More Vette Tech!
I'm a longtime reader of CHP and would love to see more Vette articles or at least handling articles. It's fun to accelerate in the X and Y directions! My next project will be a C5 Vette, especially with prices dropping below $10K. I would like to know more about the stroker LS engines, such as a 440ci, which is what I plan to attempt. Darton has an elaborate sleeving process ($1,800), and better yet I understand that TPIS now has a sleeving process for as little as $1,250. What do you know about different sleeving methods, reliability, and the cost comparison of the different options? What heads would you use: CNC LS1, LS2, L92, or LS7? I know that port velocity is very important for cylinder filling after BDC via inertia. I hear that the L92 heads have great flow numbers, but I also hear that the huge volume actually ends up hurting bottom-end power. I'm looking for a 650hp street machine with about 11:1 compression and a cam as mild as possible, in the neighborhood of 235 duration at 0.050-inch. Which rotating assemblies do you like, and what are the costs? Any clearance issues?
Also, for what it's worth, when I told other people about writing in, they loved the idea of modifying Corvettes. The Corvette is Chevy's signature car, and even if you cannot afford a new one, people still like to hear about mods. Seriously, you can pick up C4s for as little as $4,000, and C5s are staring at $9,500. Don't get me wrong, I like the magazine, but something different would be a nice. Maybe just one article per month?
Don't be afraid to showcase lateral g's, big brakes, sway bars, coilover conversions, lowering, and rollcages. If nothing else, it will introduce other vendors to the magazine and new products. In this economy, divulging a series of "how to" porting, big bore machining with sleeves would be great. Let's see edit on oil galley porting and so on. Come on, let's whip a different General.
How can we argue with that? I should mention that we almost got our hands on a C5 outfitted with a cage, but it ended up slipping through our fingers. Still, I like the way you think. We're definitely going to follow through with this. Sometimes, it just takes a reader like you to voice his opinion, and in this case we're going to listen!
You asked for winter projects, so here is mine. It was originally a numbers-matching '70 SS 396, but I was scared of hurting the engine and never ended up driving it. To fix that, I pulled the motor and transmission out, dropping in an all aluminum Merlin 540 big-block with a manual shift Turbo 400. On the dyno the 540 put out 608 hp and 635 lb-ft at just 3,700 rpm!

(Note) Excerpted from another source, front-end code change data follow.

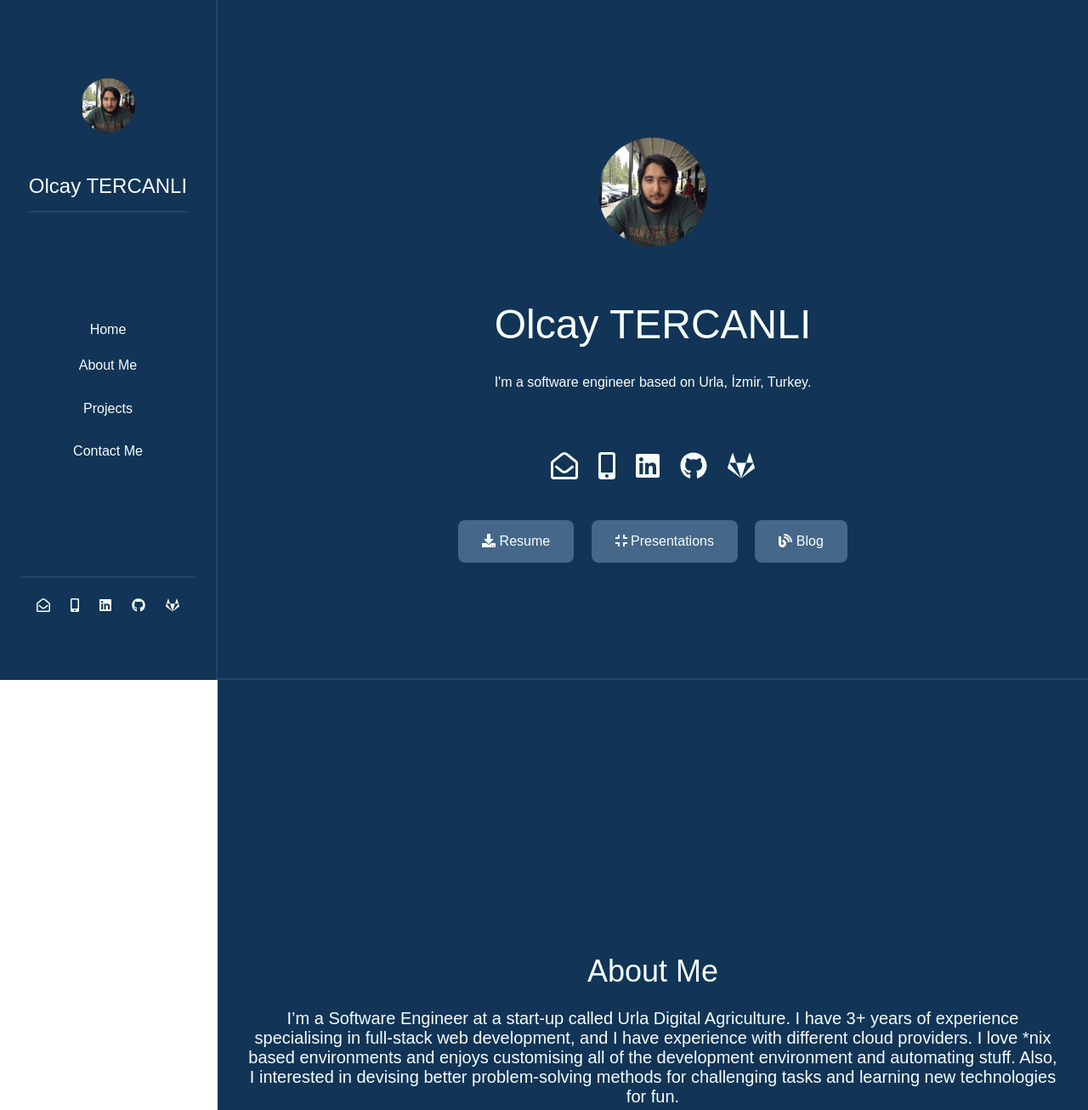
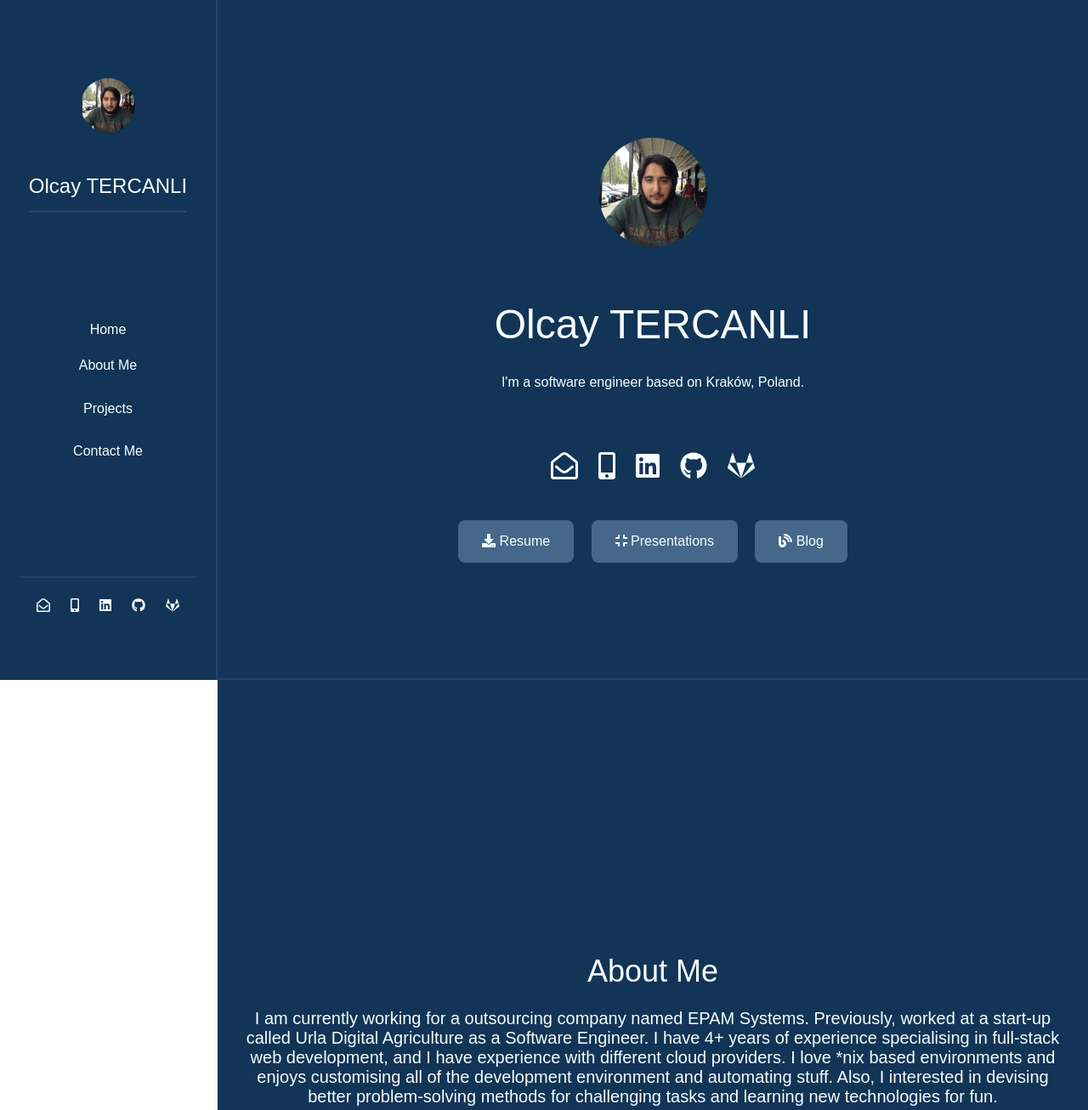
Before and after one commit to molcay/tercanli.com, a plain HTML site: page index.html in a window 1280 px wide. Shown: the top 1306 px of the page at 85% size. Drawn offline with nearby package versions, Linux system fonts and the light colour scheme.

Commit message:
Update index.html

```diff
--- a/index.html
+++ b/index.html
@@ -71,7 +71,7 @@
               <img src="assets/images/profile-picture.jpeg" alt="Olcay TERCANLI" class="br-100 h4 w4 dib">
             </div>
             <h1 class="f1-l fw5">Olcay TERCANLI</h1>
-            <div class="fw2">I'm a software engineer based on Urla, İzmir, Turkey.</div>
+            <div class="fw2">I'm a software engineer based on Kraków, Poland.</div>
             <div id="social-links" class="mt4 pa4 b--blue">
             </div>
             <div class=" b--blue">
@@ -95,7 +95,7 @@
         <article class="vh-100 dt w-100">
           <div class="dtc v-mid tc ph3 ph4-l">
             <h1 class="f2-l fw5">About Me</h1>
-            <p class="f4-l fw4">I’m a Software Engineer at a start‑up called Urla Digital Agriculture. I have 3+ years of experience specialising in full-stack web development, and I have experience with different cloud providers. I love *nix based environments and enjoys customising all of the development environment and automating stuff. Also, I interested in devising better problem‑solving methods for challenging tasks and learning new technologies for fun.</p>
+            <p class="f4-l fw4">I am currently working for a outsourcing company named EPAM Systems. Previously, worked at a start‑up called Urla Digital Agriculture as a Software Engineer. I have 4+ years of experience specialising in full-stack web development, and I have experience with different cloud providers. I love *nix based environments and enjoys customising all of the development environment and automating stuff. Also, I interested in devising better problem‑solving methods for challenging tasks and learning new technologies for fun.</p>
           </div>
         </article>
       </div>
```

The good news is that we just completed the install and are starting to work out all the little bugs. And in case you were wondering, the numbers-matching trans and engine will no doubt wind up in my living room-ready if needed! Also, I'm planning to keep the air conditioning functional. With that, I should probably quit writing and go wax it.

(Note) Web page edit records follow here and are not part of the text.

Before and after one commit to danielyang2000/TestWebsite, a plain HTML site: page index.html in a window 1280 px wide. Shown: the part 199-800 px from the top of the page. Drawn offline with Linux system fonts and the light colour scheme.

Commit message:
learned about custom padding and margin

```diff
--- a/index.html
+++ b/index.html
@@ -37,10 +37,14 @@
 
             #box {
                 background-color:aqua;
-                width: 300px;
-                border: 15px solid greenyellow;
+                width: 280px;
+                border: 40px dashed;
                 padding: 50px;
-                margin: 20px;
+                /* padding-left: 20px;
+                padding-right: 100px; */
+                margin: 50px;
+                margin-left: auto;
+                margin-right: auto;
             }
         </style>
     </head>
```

You've spent countless hours behind the wrench and countless dollars restoring your muscle car. However, how much does this peace of mind cost? It's one of those things that some overlook, but when you think about it, acquiring insurance for your muscle cannot be set aside. Heacock Insurance (heacock.com) is all about enthusiast-based vehicles, whereas most traditional auto insurers don't fully comprehend the value of our muscle cars or the hobby.